The May 2012 issue of American Ethnologist has three open-access articles focused on the Occupy movement. In “The Occupy Movement in Žižek’s hometown: Direct democracy and a politics of becoming,” Maple Razsa and Andrej Kurnik write:
We trace the development of decidedly minoritarian forms of decision making—the “democracy of direct action,” as it is known locally—to activists’ experiences of organizing for migrant and minority rights in the face of ethnonationalism. We compare the democracy of direct action to Occupy Wall Street’s consensus-based model. In conclusion, we ask how ethnographic attention to the varieties of emergent political forms within the current global cycle of protest might extend recent theorizing of radical politics and contribute to broader efforts to reimagine democracy.
Jeffrey S. Juris offers “Reflections on #Occupy Everywhere: Social media, public space, and emerging logics of aggregation”:

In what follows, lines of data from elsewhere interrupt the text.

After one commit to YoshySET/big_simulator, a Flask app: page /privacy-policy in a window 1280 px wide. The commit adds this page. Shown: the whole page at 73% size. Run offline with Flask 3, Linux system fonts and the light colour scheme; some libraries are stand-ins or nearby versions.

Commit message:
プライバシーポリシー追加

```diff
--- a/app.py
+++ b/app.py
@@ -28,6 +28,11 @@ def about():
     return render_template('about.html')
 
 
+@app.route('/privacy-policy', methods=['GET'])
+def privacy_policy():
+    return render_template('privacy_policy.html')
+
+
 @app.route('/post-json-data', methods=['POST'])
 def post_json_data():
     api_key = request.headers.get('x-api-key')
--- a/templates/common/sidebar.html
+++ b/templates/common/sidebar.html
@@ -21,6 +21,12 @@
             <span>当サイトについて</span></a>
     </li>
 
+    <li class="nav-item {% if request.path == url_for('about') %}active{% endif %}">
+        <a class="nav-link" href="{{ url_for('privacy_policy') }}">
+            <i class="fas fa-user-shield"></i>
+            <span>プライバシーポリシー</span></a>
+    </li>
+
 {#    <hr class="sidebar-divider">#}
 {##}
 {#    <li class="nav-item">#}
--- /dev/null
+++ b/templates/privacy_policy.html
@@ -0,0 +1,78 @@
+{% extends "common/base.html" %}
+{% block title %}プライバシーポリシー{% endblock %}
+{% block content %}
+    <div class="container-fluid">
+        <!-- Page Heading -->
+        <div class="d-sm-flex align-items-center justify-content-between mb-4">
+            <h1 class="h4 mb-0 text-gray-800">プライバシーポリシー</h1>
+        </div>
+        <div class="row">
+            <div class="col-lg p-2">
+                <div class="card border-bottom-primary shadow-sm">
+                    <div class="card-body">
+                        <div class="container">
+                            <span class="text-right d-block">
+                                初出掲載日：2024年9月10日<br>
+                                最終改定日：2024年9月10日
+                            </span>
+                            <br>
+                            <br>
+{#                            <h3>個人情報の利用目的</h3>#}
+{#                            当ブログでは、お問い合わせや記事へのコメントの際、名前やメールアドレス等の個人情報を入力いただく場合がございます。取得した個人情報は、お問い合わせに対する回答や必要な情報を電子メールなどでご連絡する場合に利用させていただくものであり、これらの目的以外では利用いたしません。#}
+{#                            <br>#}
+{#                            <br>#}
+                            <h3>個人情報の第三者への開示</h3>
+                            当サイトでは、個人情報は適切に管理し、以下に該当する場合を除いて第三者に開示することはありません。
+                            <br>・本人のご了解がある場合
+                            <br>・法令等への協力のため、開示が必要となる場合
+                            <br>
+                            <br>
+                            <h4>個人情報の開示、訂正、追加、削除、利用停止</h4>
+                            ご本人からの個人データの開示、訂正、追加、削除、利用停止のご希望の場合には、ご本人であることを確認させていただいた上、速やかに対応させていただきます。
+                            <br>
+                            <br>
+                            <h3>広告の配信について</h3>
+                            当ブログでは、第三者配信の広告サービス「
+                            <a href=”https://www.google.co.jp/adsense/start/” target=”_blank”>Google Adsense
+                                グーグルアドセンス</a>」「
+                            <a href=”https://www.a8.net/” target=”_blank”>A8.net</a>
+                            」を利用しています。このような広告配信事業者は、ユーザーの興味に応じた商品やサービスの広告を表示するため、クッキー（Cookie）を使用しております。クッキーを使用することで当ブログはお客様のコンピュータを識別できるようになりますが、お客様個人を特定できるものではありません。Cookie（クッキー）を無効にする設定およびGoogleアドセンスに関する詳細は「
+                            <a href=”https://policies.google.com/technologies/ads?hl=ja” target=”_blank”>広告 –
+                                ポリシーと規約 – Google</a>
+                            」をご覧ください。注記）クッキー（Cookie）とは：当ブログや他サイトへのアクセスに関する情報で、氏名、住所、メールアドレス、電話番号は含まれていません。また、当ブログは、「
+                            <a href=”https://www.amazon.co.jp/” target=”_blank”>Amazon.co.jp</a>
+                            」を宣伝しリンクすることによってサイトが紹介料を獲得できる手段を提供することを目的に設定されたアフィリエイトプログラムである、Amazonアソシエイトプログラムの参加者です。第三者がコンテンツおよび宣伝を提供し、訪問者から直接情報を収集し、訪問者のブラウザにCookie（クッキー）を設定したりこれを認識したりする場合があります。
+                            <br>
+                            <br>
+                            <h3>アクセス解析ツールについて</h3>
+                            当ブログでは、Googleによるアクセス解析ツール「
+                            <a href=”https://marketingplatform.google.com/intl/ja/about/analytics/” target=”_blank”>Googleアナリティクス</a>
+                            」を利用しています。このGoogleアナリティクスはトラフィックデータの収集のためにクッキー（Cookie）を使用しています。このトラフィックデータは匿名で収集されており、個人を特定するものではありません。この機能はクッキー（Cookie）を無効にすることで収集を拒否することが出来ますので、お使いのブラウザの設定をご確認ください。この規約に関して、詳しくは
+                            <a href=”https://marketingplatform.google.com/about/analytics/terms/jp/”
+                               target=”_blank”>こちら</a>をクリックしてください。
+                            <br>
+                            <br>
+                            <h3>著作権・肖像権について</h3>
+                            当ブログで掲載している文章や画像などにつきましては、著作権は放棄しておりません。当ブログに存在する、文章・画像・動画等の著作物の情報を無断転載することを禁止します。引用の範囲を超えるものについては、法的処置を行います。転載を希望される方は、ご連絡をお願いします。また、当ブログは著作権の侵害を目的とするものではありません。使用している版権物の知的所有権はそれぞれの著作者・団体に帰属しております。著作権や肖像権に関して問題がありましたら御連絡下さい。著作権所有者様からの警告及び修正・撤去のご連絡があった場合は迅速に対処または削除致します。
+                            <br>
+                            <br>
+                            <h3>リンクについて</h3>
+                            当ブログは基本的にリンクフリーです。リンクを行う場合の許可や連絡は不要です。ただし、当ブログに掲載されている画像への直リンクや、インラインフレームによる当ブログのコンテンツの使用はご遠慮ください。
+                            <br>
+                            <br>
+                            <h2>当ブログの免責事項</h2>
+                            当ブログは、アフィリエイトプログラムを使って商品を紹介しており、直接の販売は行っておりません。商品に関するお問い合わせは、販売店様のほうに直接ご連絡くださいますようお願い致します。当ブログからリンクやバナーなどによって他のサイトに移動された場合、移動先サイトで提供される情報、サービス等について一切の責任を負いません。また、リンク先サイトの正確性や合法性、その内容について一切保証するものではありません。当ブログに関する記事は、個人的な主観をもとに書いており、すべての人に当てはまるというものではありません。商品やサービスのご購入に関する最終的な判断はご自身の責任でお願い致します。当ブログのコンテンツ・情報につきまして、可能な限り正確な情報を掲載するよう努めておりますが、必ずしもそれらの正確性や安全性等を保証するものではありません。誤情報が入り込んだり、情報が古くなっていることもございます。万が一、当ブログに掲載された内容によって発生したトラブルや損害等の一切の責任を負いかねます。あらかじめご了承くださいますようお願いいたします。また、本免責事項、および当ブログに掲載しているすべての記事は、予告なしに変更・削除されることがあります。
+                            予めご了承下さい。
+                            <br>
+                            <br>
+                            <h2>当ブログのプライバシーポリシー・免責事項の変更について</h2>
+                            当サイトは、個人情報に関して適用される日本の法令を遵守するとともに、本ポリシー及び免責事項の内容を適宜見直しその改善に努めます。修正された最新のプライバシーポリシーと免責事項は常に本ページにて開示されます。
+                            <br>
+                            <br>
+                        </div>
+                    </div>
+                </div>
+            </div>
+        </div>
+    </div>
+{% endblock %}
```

Whereas listservs and websites helped give rise to a widespread logic of networking within the movements for global justice of the 1990s–2000s, I argue that social media have contributed to an emerging logic of aggregation in the more recent #Occupy movements—one that involves the assembling of masses of individuals from diverse backgrounds within physical spaces. However, the recent shift toward more decentralized forms of organizing and networking may help to ensure the sustainability of the #Occupy movements in a posteviction phase.
And David Nugent comments on the first two articles and the questions they raise “about the temporalities of capitalism and about the dilemmas of inclusion in the recent Occupy movements.”